Professional painters face higher risk of developing bladder cancer

Study supports view that painters face higher risk of bladder cancer

A new study by the International Agency for Research on Cancer (IARC) has provided further evidence that professional painters may face a higher risk of developing bladder cancer than the general population.

The research team carried out a meta-analysis of data contained in 41 separate studies, including almost 3,000 cases of bladder cancer among professional painters.

Painters are known to be at risk of exposure to some of the same chemicals in cigarette smoke, such as a group of cancer-causing compounds called aromatic amines.

Once participants' smoking status had been taken into account, the researchers found that painters were still 30 per cent more likely to develop bladder cancer than non-painters.

Four of the studies presented separate results for male versus female painters, suggesting that female painters may be more likely to develop bladder cancer than their male counterparts.

And the study also revealed that the longer a person had been a painter, the greater their risk of bladder cancer - with those who had been in the profession for more than ten years facing a higher risk of the disease than those who had been painting for less than ten years.

Writing in the journal Occupational and Environmental Medicine, the study authors concluded that their research "lends support to the IARC group one classification ... that occupation as a painter is carcinogenic to humans".

The researchers said that the exact chemicals that are to blame for painters' heightened risk of bladder cancer are not yet known.

They also noted that the definition of 'painter' had varied between studies, as had participants' levels of exposure and the composition of paint.

However, they insisted that they found sufficient evidence to support the conclusion "that occupational exposures in painters are causally associated with the risk of bladder cancer".

Jessica Harris, Cancer Research UK's health information officer, said: "Although the researchers found only a small increased risk of bladder cancer, many studies have found similar effects, and the results of this study back up the World Health Organisation's view that painters are at higher risk of cancer.

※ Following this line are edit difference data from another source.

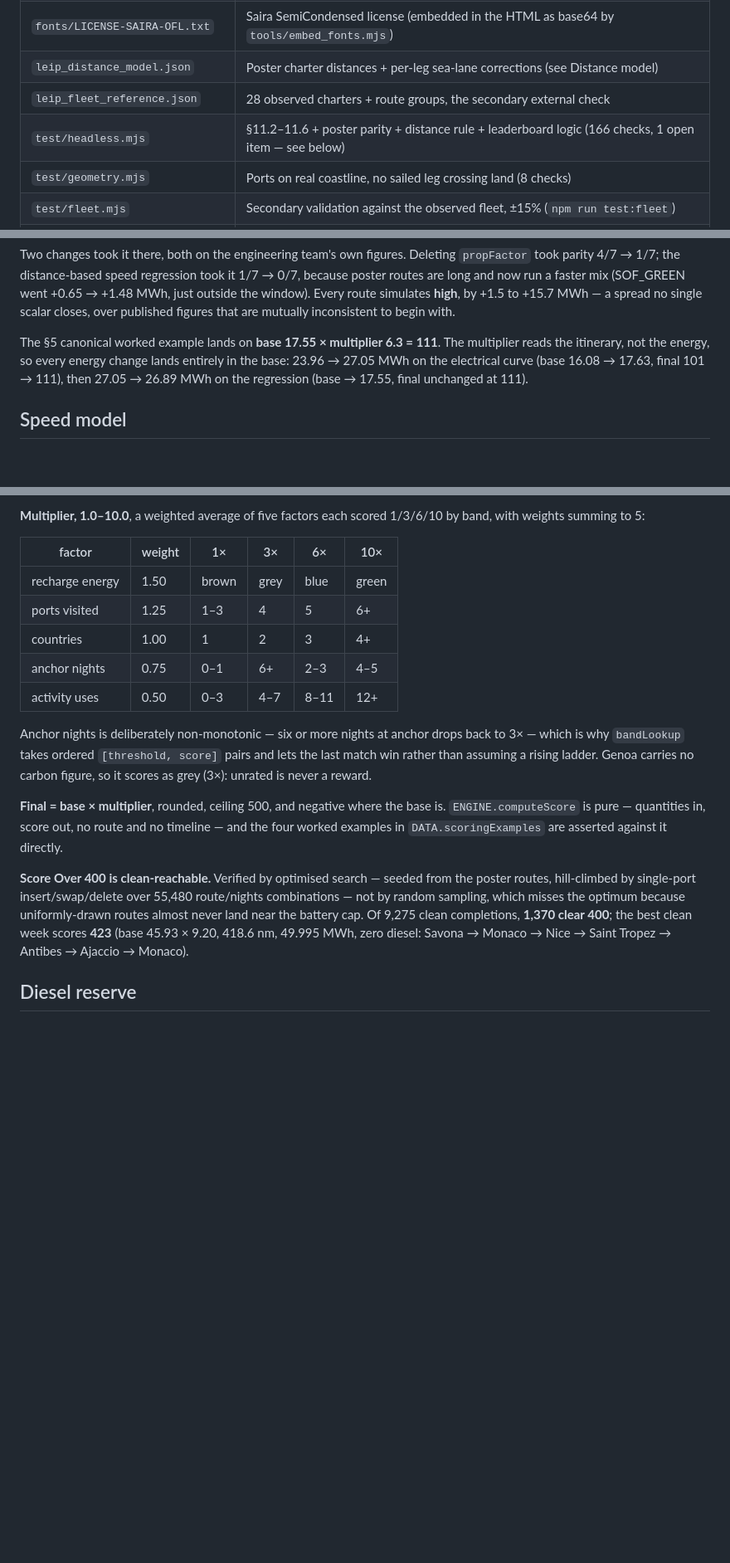
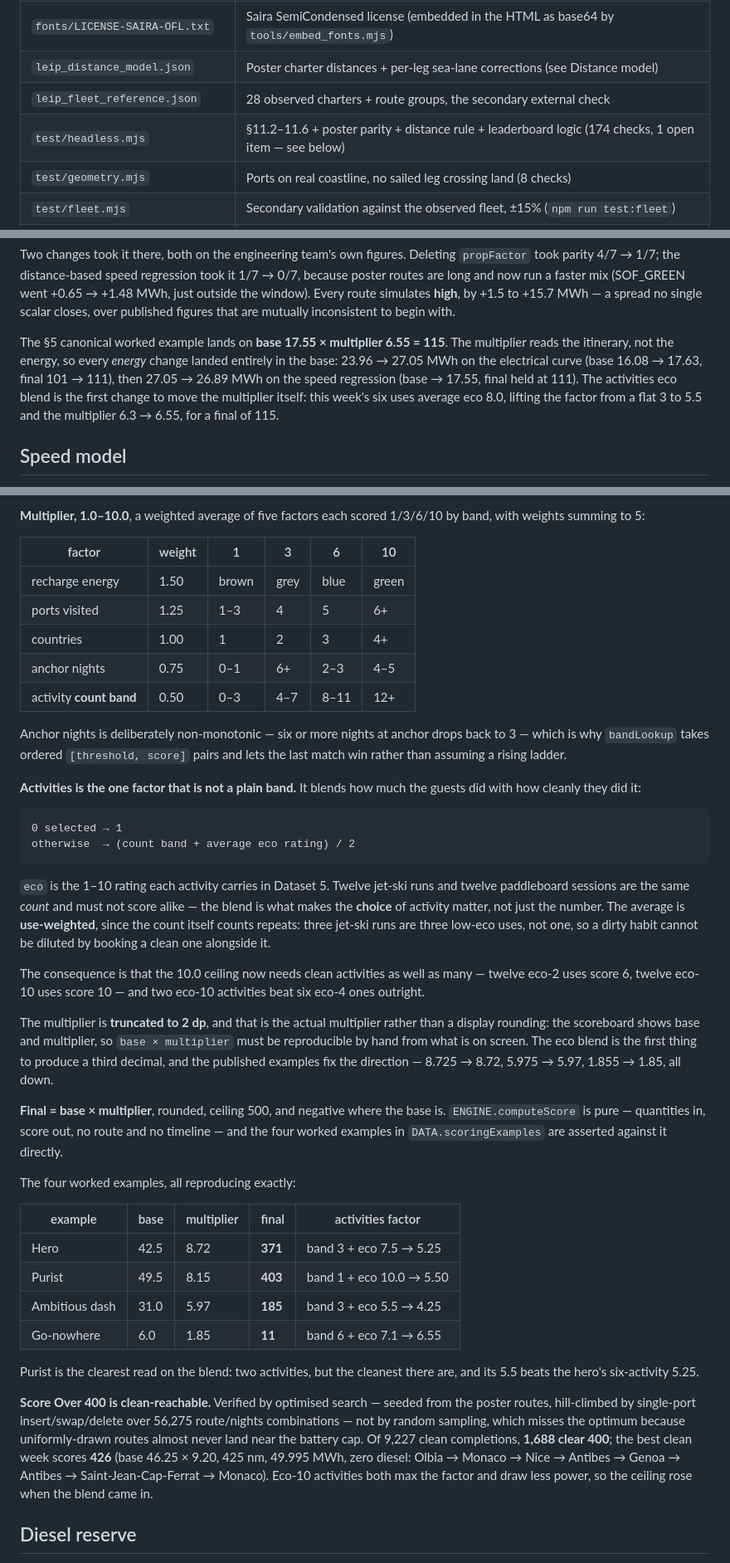
Before and after one commit to 9DotPuzzle/LEIP, a Markdown page: README.md, 3 parts joined by grey strips. Shown at 83% size. Rendered like a GitHub page; blank space fills up the shorter version.

Commit message:
README: the activities eco blend and the refreshed clean-400 ceiling
Documents the count/eco blend, its use-weighted average and why, the effect on
the 10.0 ceiling, and the 2 dp truncation with the evidence that fixes its
direction. Adds the four worked examples as a table, re-points the canonical
to 115, and refreshes the clean-400 verification to 1,688 over 400 with a best
clean week of 426.

Co-Authored-By: Claude Opus 5 <noreply@anthropic.com>
Claude-Session: https://claude.ai/code/session_01Uidai67oSVnjkwMKi29TaE

````diff
--- a/README.md
+++ b/README.md
@@ -26,7 +26,7 @@ results — the math never depends on either.
 | `fonts/LICENSE-SAIRA-OFL.txt` | Saira SemiCondensed license (embedded in the HTML as base64 by `tools/embed_fonts.mjs`) |
 | `leip_distance_model.json` | Poster charter distances + per-leg sea-lane corrections (see Distance model) |
 | `leip_fleet_reference.json` | 28 observed charters + route groups, the secondary external check |
-| `test/headless.mjs` | §11.2–11.6 + poster parity + distance rule + leaderboard logic (166 checks, 1 open item — see below) |
+| `test/headless.mjs` | §11.2–11.6 + poster parity + distance rule + leaderboard logic (174 checks, 1 open item — see below) |
 | `test/geometry.mjs` | Ports on real coastline, no sailed leg crossing land (8 checks) |
 | `test/fleet.mjs` | Secondary validation against the observed fleet, ±15% (`npm run test:fleet`) |
 | `test/smoke.mjs` | §11.1 + §11.7 + §11.8: stubbed Three.js/DOM boot → plan → simulate → playback → results → save → share (62 checks) |
@@ -75,11 +75,13 @@ went +0.65 → +1.48 MWh, just outside the window). Every route simulates **high
 by +1.5 to +15.7 MWh — a spread no single scalar closes, over published figures
 that are mutually inconsistent to begin with.
 
-The §5 canonical worked example lands on **base 17.55 × multiplier 6.3 = 111**.
-The multiplier reads the itinerary, not the energy, so every energy change lands
-entirely in the base: 23.96 → 27.05 MWh on the electrical curve (base 16.08 →
-17.63, final 101 → 111), then 27.05 → 26.89 MWh on the regression (base → 17.55,
-final unchanged at 111).
+The §5 canonical worked example lands on **base 17.55 × multiplier 6.55 = 115**.
+The multiplier reads the itinerary, not the energy, so every *energy* change
+landed entirely in the base: 23.96 → 27.05 MWh on the electrical curve (base
+16.08 → 17.63, final 101 → 111), then 27.05 → 26.89 MWh on the speed regression
+(base → 17.55, final held at 111). The activities eco blend is the first change
+to move the multiplier itself: this week's six uses average eco 8.0, lifting the
+factor from a flat 3 to 5.5 and the multiplier 6.3 → 6.55, for a final of 115.
 
 ## Speed model
 
@@ -132,31 +134,69 @@ strategy, and a heavy one is ruinous.
 **Multiplier, 1.0–10.0**, a weighted average of five factors each scored 1/3/6/10
 by band, with weights summing to 5:
 
-| factor | weight | 1× | 3× | 6× | 10× |
+| factor | weight | 1 | 3 | 6 | 10 |
 |---|---|---|---|---|---|
 | recharge energy | 1.50 | brown | grey | blue | green |
 | ports visited | 1.25 | 1–3 | 4 | 5 | 6+ |
 | countries | 1.00 | 1 | 2 | 3 | 4+ |
 | anchor nights | 0.75 | 0–1 | 6+ | 2–3 | 4–5 |
-| activity uses | 0.50 | 0–3 | 4–7 | 8–11 | 12+ |
+| activity **count band** | 0.50 | 0–3 | 4–7 | 8–11 | 12+ |
 
 Anchor nights is deliberately non-monotonic — six or more nights at anchor
-drops back to 3× — which is why `bandLookup` takes ordered `[threshold, score]`
-pairs and lets the last match win rather than assuming a rising ladder. Genoa
-carries no carbon figure, so it scores as grey (3×): unrated is never a reward.
+drops back to 3 — which is why `bandLookup` takes ordered `[threshold, score]`
+pairs and lets the last match win rather than assuming a rising ladder.
+
+**Activities is the one factor that is not a plain band.** It blends how much
+the guests did with how cleanly they did it:
+
+```
+0 selected → 1
+otherwise  → (count band + average eco rating) / 2
+```
+
+`eco` is the 1–10 rating each activity carries in Dataset 5. Twelve jet-ski
+runs and twelve paddleboard sessions are the same *count* and must not score
+alike — the blend is what makes the **choice** of activity matter, not just the
+number. The average is **use-weighted**, since the count itself counts repeats:
+three jet-ski runs are three low-eco uses, not one, so a dirty habit cannot be
+diluted by booking a clean one alongside it.
+
+The consequence is that the 10.0 ceiling now needs clean activities as well as
+many — twelve eco-2 uses score 6, twelve eco-10 uses score 10 — and two eco-10
+activities beat six eco-4 ones outright.
+
+The multiplier is **truncated to 2 dp**, and that is the actual multiplier
+rather than a display rounding: the scoreboard shows base and multiplier, so
+`base × multiplier` must be reproducible by hand from what is on screen. The
+eco blend is the first thing to produce a third decimal, and the published
+examples fix the direction — 8.725 → 8.72, 5.975 → 5.97, 1.855 → 1.85, all down.
 
 **Final = base × multiplier**, rounded, ceiling 500, and negative where the base
 is. `ENGINE.computeScore` is pure — quantities in, score out, no route and no
 timeline — and the four worked examples in `DATA.scoringExamples` are asserted
 against it directly.
 
+The four worked examples, all reproducing exactly:
+
+| example | base | multiplier | final | activities factor |
+|---|---|---|---|---|
+| Hero | 42.5 | 8.72 | **371** | band 3 + eco 7.5 → 5.25 |
+| Purist | 49.5 | 8.15 | **403** | band 1 + eco 10.0 → 5.50 |
+| Ambitious dash | 31.0 | 5.97 | **185** | band 3 + eco 5.5 → 4.25 |
+| Go-nowhere | 6.0 | 1.85 | **11** | band 6 + eco 7.1 → 6.55 |
+
+Purist is the clearest read on the blend: two activities, but the cleanest
+there are, and its 5.5 beats the hero's six-activity 5.25.
+
 **Score Over 400 is clean-reachable.** Verified by optimised search — seeded
 from the poster routes, hill-climbed by single-port insert/swap/delete over
-55,480 route/nights combinations — not by random sampling, which misses the
+56,275 route/nights combinations — not by random sampling, which misses the
 optimum because uniformly-drawn routes almost never land near the battery cap.
-Of 9,275 clean completions, **1,370 clear 400**; the best clean week scores
-**423** (base 45.93 × 9.20, 418.6 nm, 49.995 MWh, zero diesel: Savona → Monaco
-→ Nice → Saint Tropez → Antibes → Ajaccio → Monaco).
+Of 9,227 clean completions, **1,688 clear 400**; the best clean week scores
+**426** (base 46.25 × 9.20, 425 nm, 49.995 MWh, zero diesel: Olbia → Monaco →
+Nice → Antibes → Genoa → Antibes → Saint-Jean-Cap-Ferrat → Monaco). Eco-10
+activities both max the factor and draw less power, so the ceiling rose when
+the blend came in.
 
 ## Diesel reserve
 
````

"It is important to follow health and safety rules at work, which are designed to protect workers from exposure to harmful substances. However, it's also important to remember that smoking is the single biggest risk factor for bladder cancer, causing about two-thirds of all cases of the disease."


The opinions expressed here are the views of the writer and do not necessarily reflect the views and opinions of News Medical.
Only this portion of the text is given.